----- Given information -----
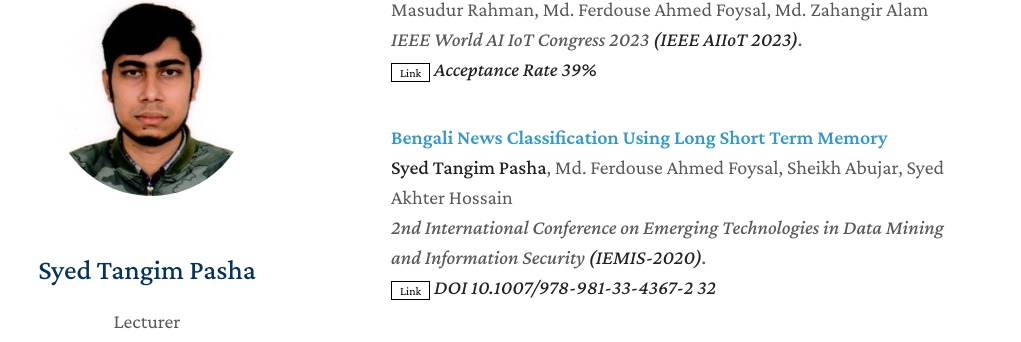
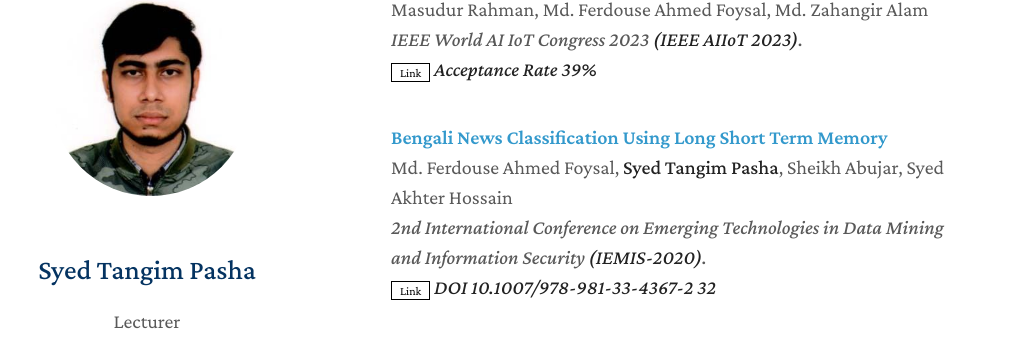
Before and after one commit to Syed-Tangim-Pasha/syed-tangim-pasha.github.io, a Jekyll site: the page built from index.md, in a window 1280 px wide and 900 px high, scrolled down 2279 px. Shown: the part 104-446 px from the top of the window, without its empty margins (129-1150 px from the left). Built offline with Jekyll 4.4.1, drawn with Linux system fonts in a browser that asks for light colours; nearby versions of some CDN libraries; a style sheet for code colours, icons or effects is not loaded; our own code applies the rules of GitHub Pages for plain Markdown files.

```diff
--- a/_data/publications.yml
+++ b/_data/publications.yml
@@ -19,7 +19,7 @@ main:
     notes: <strong>Acceptance Rate 39%</strong>
 
   - title: "Bengali News Classification Using Long Short Term Memory"
-    authors: <strong>Syed Tangim Pasha</strong>, Md. Ferdouse Ahmed Foysal, Sheikh Abujar, Syed Akhter Hossain
+    authors: Md. Ferdouse Ahmed Foysal, <strong>Syed Tangim Pasha</strong>, Sheikh Abujar, Syed Akhter Hossain
     conference: 2nd International Conference on Emerging Technologies in Data Mining and Information Security <strong>(IEMIS-2020)</strong>.
     page: https://link.springer.com/chapter/10.1007/978-981-33-4367-2_32
     notes: <strong>DOI 10.1007/978-981-33-4367-2 32</strong>
```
-----
• [Exercise directions]:
Go through the lines above and count those that include "publications"; give the total and nothing more.

• [Reply]:
2